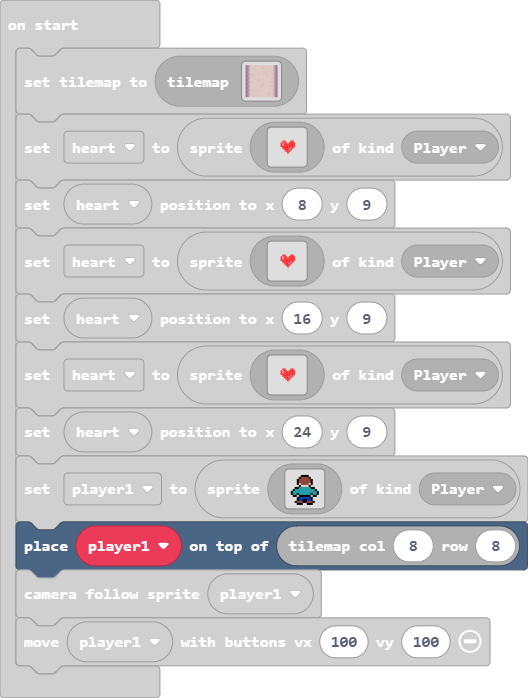
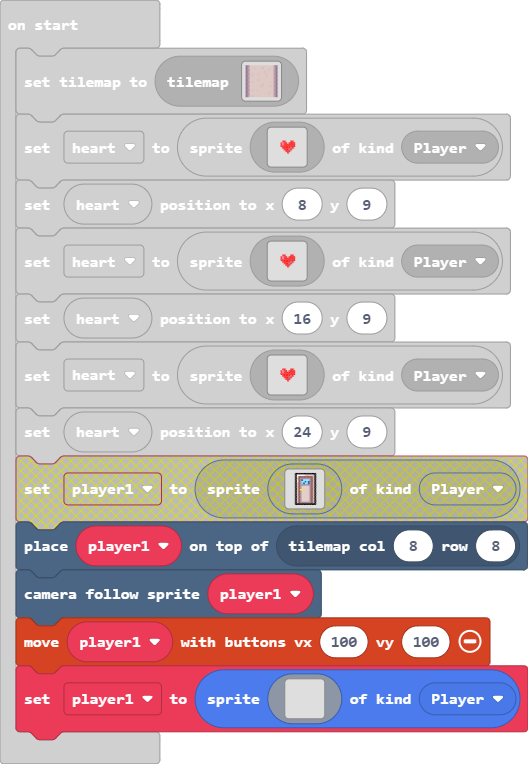
Update main.blocks, main.ts, images.g.jres, images.g.ts, tilemap.g.jres, tilemap.g.ts

diff --git a/images.g.ts b/images.g.ts
@@ -42,41 +42,6 @@ b555115dddd55d544eede...........
             case "colors":return img`
 3 7 4 a e 
 `;
-            case "image3":
-            case "Burger":return img`
-fffffffffffccccc66666fffffffffff
-ffffffffccc4444444444666ffffffff
-ffffffcc444444444bb4444466ffffff
-fffffcb4444bb4444b5b444444bfffff
-ffffeb4444b5b44444b44444444bffff
-fffebb44444b4444444444b444446fff
-ffeb6bb444444444bb444b5b444446ff
-ffe6bb5b44444444b5b444b44bb44eff
-fe66b4b4444444444b4444444b5b44ef
-fe6bb444444444444444444444bb44ef
-eb66b44444bb444444444444444444be
-eb66bb444b5b44444444bb44444444be
-fb666b444bb444444444b5b4444444bf
-fcb666b44444444444444bb444444bcf
-ffbb6666b44444444444444444444bff
-fefbb66666bb4444444444444444bfef
-f86fcbb66666bbb44444444444bcc688
-8772effcbbbbbbbbbbbbbbbbcfc22778
-87722222cccccccccccccccc22226678
-f866622222222222222222222276686f
-fef866677766667777776667777fffef
-fbff877768f86777777666776fffffbf
-fbeffeefffeff7766688effeeeefeb6f
-f6bfffeffeeeeeeeeeeeeefeeeeebb6e
-f66ddfffffeeeffeffeeeeeffeedb46e
-fc66ddd4effffffeeeeeffff4ddb46ef
-ffc6b4dddddddddddddddddddb444eef
-ffff6bb444444444444444444444eeff
-ffffffbbbb4444444444444444eeffff
-ffffffffebbbbbb44444444eeeffffff
-ffffffffffffffffccccceefffffffff
-ffffffffffffffffffffffffffffffff
-`;
             case "image4":
             case "heart":return img`
 ....................
@@ -102,22 +67,61 @@ ffffffffffffffffffffffffffffffff
 `;
             case "image5":
             case "myImage":return img`
-. . . . . . . . . . . . . . . . 
-. . . . . . f f f f . . . . . . 
-. . . . . f e e e e f . . . . . 
-. . . . f e e e e e e f . . . . 
-. . . . f e e e e e e f . . . . 
-. . . . f d e e e e d f . . . . 
-. . . . . f d d d d f . . . . . 
-. . . f f 6 6 6 6 6 6 f f . . . 
-. . f 6 6 6 6 6 6 6 6 6 6 f . . 
-. f 6 6 6 6 6 6 6 6 6 6 6 6 f . 
-. f 6 6 f 6 6 6 6 6 6 f 6 6 f . 
-. . f f . f f f f f f . f f . . 
-. . . . f 8 8 8 8 8 8 f . . . . 
-. . . . f 8 8 f f 8 8 f . . . . 
-. . . f e e e f f e e e f . . . 
-. . . . f f f . . f f f . . . . 
+....fffffffffffff...
+....f11111ddddddf...
+....f1eeeeeeeeedf...
+....fdebbbbbbbedf...
+....f1eb89999bedf...
+....f1eb99898bedf...
+....fdeb98998bedf...
+....fdebbbbbbbedf...
+....fdebdddddbedf...
+....fdebdddddbedf...
+....fde55ddddbedf...
+....fdebdddddbedf...
+....fdebdddddbedf...
+....fdebdddddbedf...
+....fdebdddddbedf...
+....fdebdddddbedf...
+....fdebdddddbedf...
+....fdebdddddbedf...
+....fdebbbbbbbedf...
+....fffffffffffff...
+`;
+            case "image3":
+            case "Burger":return img`
+...........ccccc66666...........
+........ccc444444444466.........
+......cc444444444bb4444466......
+.....cb4444bb4444b5b444444b.....
+....eb4444b5b44444b44444444b....
+...ebb44444b4444444444b444446...
+..eb6bb444444444bb444b5b444446..
+..e6bb5b44444444b5b444b44bb44e..
+.e66b4b4444444444b4444444b5b44e.
+.e6bb444444444444444444444bb44e.
+eb66b44444bb444444444444444444be
+eb66bb444b5b44444444bb44444444be
+.b666b444bb444444444b5b4444444b.
+.cb666b44444444444444bb444444bc.
+.fbb6666b44444444444444444444bf.
+.efbb66666bb4444444444444444bfe.
+.86fcbb66666bbb44444444444bcc688
+8772effcbbbbbbbbbbbbbbbbcfc22778
+87722222cccccccccccccccc22226678
+f866622222222222222222222276686.
+.ef866677766667777776667777fffe.
+.bff877768f86777777666776fffffb.
+.beffeefffeff7766688effeeeefeb6.
+.6bfffeffeeeeeeeeeeeeefeeeeebb6e
+.66ddfffffeeeffeffeeeeeffeedb46e
+.c66ddd4effffffeeeeeffff4ddb46e.
+...6b4dddddddddddddddddddb444ee.
+....6bb444444444444444444444ee..
+......bbbb4444444444444444ee....
+........ebbbbbb44444444ee.......
+.................ccccee.........
+................................
 `;
         }
         return null;

diff --git a/tilemap.g.ts b/tilemap.g.ts
@@ -26,6 +26,8 @@ namespace myTiles {
     export const tile11 = image.ofBuffer(hex``);
     //% fixedInstance jres blockIdentity=images._tile
     export const tile12 = image.ofBuffer(hex``);
+    //% fixedInstance jres blockIdentity=images._tile
+    export const tile13 = image.ofBuffer(hex``);
 
     helpers._registerFactory("tilemap", function(name: string) {
         switch(helpers.stringTrim(name)) {
@@ -66,7 +68,7 @@ namespace myTiles {
 . . . . . . . . . . . . . . . . 
 . . . . . . . . . . . . . . . . 
 . . . . . . . . . . . . . . . . 
-`, [myTiles.transparency16,myTiles.tile3,myTiles.tile2,myTiles.tile5,myTiles.tile6,myTiles.tile7,myTiles.tile8,myTiles.tile9,myTiles.tile10,myTiles.tile11,myTiles.tile12], TileScale.Sixteen);
+`, [myTiles.transparency16,myTiles.tile3,myTiles.tile2,myTiles.tile5,myTiles.tile6,myTiles.tile7,myTiles.tile8,myTiles.tile9,myTiles.tile10,myTiles.tile11,myTiles.tile12,myTiles.tile13], TileScale.Sixteen);
         }
         return null;
     })
@@ -98,6 +100,8 @@ namespace myTiles {
             case "tile11":return tile11;
             case "myTile10":
             case "tile12":return tile12;
+            case "myTile11":
+            case "tile13":return tile13;
         }
         return null;
     })

diff --git a/main.ts b/main.ts
@@ -5,7 +5,24 @@ heart = sprites.create(assets.image`heart`, SpriteKind.Player)
 heart.setPosition(16, 9)
 heart = sprites.create(assets.image`heart`, SpriteKind.Player)
 heart.setPosition(24, 9)
-let player1 = sprites.create(assets.image`myImage`, SpriteKind.Player)
+let player1 = sprites.create(img`
+    . . . . . . . . . . . . . . . . 
+    . . . . . . . . . . . . . . . . 
+    . . . . . . . . . . . . . . . . 
+    . . . . . . . . . . . . . . . . 
+    . . . . . . . . . . . . . . . . 
+    . . . . . . . . . . . . . . . . 
+    . . . . . . . . . . . . . . . . 
+    . . . . . . . . . . . . . . . . 
+    . . . . . . . . . . . . . . . . 
+    . . . . . . . . . . . . . . . . 
+    . . . . . . . . . . . . . . . . 
+    . . . . . . . . . . . . . . . . 
+    . . . . . . . . . . . . . . . . 
+    . . . . . . . . . . . . . . . . 
+    . . . . . . . . . . . . . . . . 
+    . . . . . . . . . . . . . . . . 
+    `, SpriteKind.Player)
 tiles.placeOnTile(player1, tiles.getTileLocation(8, 8))
 scene.cameraFollowSprite(player1)
 controller.moveSprite(player1, 100, 100)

▬▬▬▬▬▬▬▬▬▬

→ How to complete this task:
Omitting all pictures, set the listing down exactly.

→ Written reply:
Update main.blocks, main.ts, images.g.jres, images.g.ts, tilemap.g.jres, tilemap.g.ts

diff --git a/images.g.ts b/images.g.ts
@@ -42,41 +42,6 @@ b555115dddd55d544eede...........
             case "colors":return img`
 3 7 4 a e 
 `;
-            case "image3":
-            case "Burger":return img`
-fffffffffffccccc66666fffffffffff
-ffffffffccc4444444444666ffffffff
-ffffffcc444444444bb4444466ffffff
-fffffcb4444bb4444b5b444444bfffff
-ffffeb4444b5b44444b44444444bffff
-fffebb44444b4444444444b444446fff
-ffeb6bb444444444bb444b5b444446ff
-ffe6bb5b44444444b5b444b44bb44eff
-fe66b4b4444444444b4444444b5b44ef
-fe6bb444444444444444444444bb44ef
-eb66b44444bb444444444444444444be
-eb66bb444b5b44444444bb44444444be
-fb666b444bb444444444b5b4444444bf
-fcb666b44444444444444bb444444bcf
-ffbb6666b44444444444444444444bff
-fefbb66666bb4444444444444444bfef
-f86fcbb66666bbb44444444444bcc688
-8772effcbbbbbbbbbbbbbbbbcfc22778
-87722222cccccccccccccccc22226678
-f866622222222222222222222276686f
-fef866677766667777776667777fffef
-fbff877768f86777777666776fffffbf
-fbeffeefffeff7766688effeeeefeb6f
-f6bfffeffeeeeeeeeeeeeefeeeeebb6e
-f66ddfffffeeeffeffeeeeeffeedb46e
-fc66ddd4effffffeeeeeffff4ddb46ef
-ffc6b4dddddddddddddddddddb444eef
-ffff6bb444444444444444444444eeff
-ffffffbbbb4444444444444444eeffff
-ffffffffebbbbbb44444444eeeffffff
-ffffffffffffffffccccceefffffffff
-ffffffffffffffffffffffffffffffff
-`;
             case "image4":
             case "heart":return img`
 ....................
@@ -102,22 +67,61 @@ ffffffffffffffffffffffffffffffff
 `;
             case "image5":
             case "myImage":return img`
-. . . . . . . . . . . . . . . . 
-. . . . . . f f f f . . . . . . 
-. . . . . f e e e e f . . . . . 
-. . . . f e e e e e e f . . . . 
-. . . . f e e e e e e f . . . . 
-. . . . f d e e e e d f . . . . 
-. . . . . f d d d d f . . . . . 
-. . . f f 6 6 6 6 6 6 f f . . . 
-. . f 6 6 6 6 6 6 6 6 6 6 f . . 
-. f 6 6 6 6 6 6 6 6 6 6 6 6 f . 
-. f 6 6 f 6 6 6 6 6 6 f 6 6 f . 
-. . f f . f f f f f f . f f . . 
-. . . . f 8 8 8 8 8 8 f . . . . 
-. . . . f 8 8 f f 8 8 f . . . . 
-. . . f e e e f f e e e f . . . 
-. . . . f f f . . f f f . . . . 
+....fffffffffffff...
+....f11111ddddddf...
+....f1eeeeeeeeedf...
+....fdebbbbbbbedf...
+....f1eb89999bedf...
+....f1eb99898bedf...
+....fdeb98998bedf...
+....fdebbbbbbbedf...
+....fdebdddddbedf...
+....fdebdddddbedf...
+....fde55ddddbedf...
+....fdebdddddbedf...
+....fdebdddddbedf...
+....fdebdddddbedf...
+....fdebdddddbedf...
+....fdebdddddbedf...
+....fdebdddddbedf...
+....fdebdddddbedf...
+....fdebbbbbbbedf...
+....fffffffffffff...
+`;
+            case "image3":
+            case "Burger":return img`
+...........ccccc66666...........
+........ccc444444444466.........
+......cc444444444bb4444466......
+.....cb4444bb4444b5b444444b.....
+....eb4444b5b44444b44444444b....
+...ebb44444b4444444444b444446...
+..eb6bb444444444bb444b5b444446..
+..e6bb5b44444444b5b444b44bb44e..
+.e66b4b4444444444b4444444b5b44e.
+.e6bb444444444444444444444bb44e.
+eb66b44444bb444444444444444444be
+eb66bb444b5b44444444bb44444444be
+.b666b444bb444444444b5b4444444b.
+.cb666b44444444444444bb444444bc.
+.fbb6666b44444444444444444444bf.
+.efbb66666bb4444444444444444bfe.
+.86fcbb66666bbb44444444444bcc688
+8772effcbbbbbbbbbbbbbbbbcfc22778
+87722222cccccccccccccccc22226678
+f866622222222222222222222276686.
+.ef866677766667777776667777fffe.
+.bff877768f86777777666776fffffb.
+.beffeefffeff7766688effeeeefeb6.
+.6bfffeffeeeeeeeeeeeeefeeeeebb6e
+.66ddfffffeeeffeffeeeeeffeedb46e
+.c66ddd4effffffeeeeeffff4ddb46e.
+...6b4dddddddddddddddddddb444ee.
+....6bb444444444444444444444ee..
+......bbbb4444444444444444ee....
+........ebbbbbb44444444ee.......
+.................ccccee.........
+................................
 `;
         }
         return null;

diff --git a/tilemap.g.ts b/tilemap.g.ts
@@ -26,6 +26,8 @@ namespace myTiles {
     export const tile11 = image.ofBuffer(hex``);
     //% fixedInstance jres blockIdentity=images._tile
     export const tile12 = image.ofBuffer(hex``);
+    //% fixedInstance jres blockIdentity=images._tile
+    export const tile13 = image.ofBuffer(hex``);
 
     helpers._registerFactory("tilemap", function(name: string) {
         switch(helpers.stringTrim(name)) {
@@ -66,7 +68,7 @@ namespace myTiles {
 . . . . . . . . . . . . . . . . 
 . . . . . . . . . . . . . . . . 
 . . . . . . . . . . . . . . . . 
-`, [myTiles.transparency16,myTiles.tile3,myTiles.tile2,myTiles.tile5,myTiles.tile6,myTiles.tile7,myTiles.tile8,myTiles.tile9,myTiles.tile10,myTiles.tile11,myTiles.tile12], TileScale.Sixteen);
+`, [myTiles.transparency16,myTiles.tile3,myTiles.tile2,myTiles.tile5,myTiles.tile6,myTiles.tile7,myTiles.tile8,myTiles.tile9,myTiles.tile10,myTiles.tile11,myTiles.tile12,myTiles.tile13], TileScale.Sixteen);
         }
         return null;
     })
@@ -98,6 +100,8 @@ namespace myTiles {
             case "tile11":return tile11;
             case "myTile10":
             case "tile12":return tile12;
+            case "myTile11":
+            case "tile13":return tile13;
         }
         return null;
     })

diff --git a/main.ts b/main.ts
@@ -5,7 +5,24 @@ heart = sprites.create(assets.image`heart`, SpriteKind.Player)
 heart.setPosition(16, 9)
 heart = sprites.create(assets.image`heart`, SpriteKind.Player)
 heart.setPosition(24, 9)
-let player1 = sprites.create(assets.image`myImage`, SpriteKind.Player)
+let player1 = sprites.create(img`
+    . . . . . . . . . . . . . . . . 
+    . . . . . . . . . . . . . . . . 
+    . . . . . . . . . . . . . . . . 
+    . . . . . . . . . . . . . . . . 
+    . . . . . . . . . . . . . . . . 
+    . . . . . . . . . . . . . . . . 
+    . . . . . . . . . . . . . . . . 
+    . . . . . . . . . . . . . . . . 
+    . . . . . . . . . . . . . . . . 
+    . . . . . . . . . . . . . . . . 
+    . . . . . . . . . . . . . . . . 
+    . . . . . . . . . . . . . . . . 
+    . . . . . . . . . . . . . . . . 
+    . . . . . . . . . . . . . . . . 
+    . . . . . . . . . . . . . . . . 
+    . . . . . . . . . . . . . . . . 
+    `, SpriteKind.Player)
 tiles.placeOnTile(player1, tiles.getTileLocation(8, 8))
 scene.cameraFollowSprite(player1)
 controller.moveSprite(player1, 100, 100)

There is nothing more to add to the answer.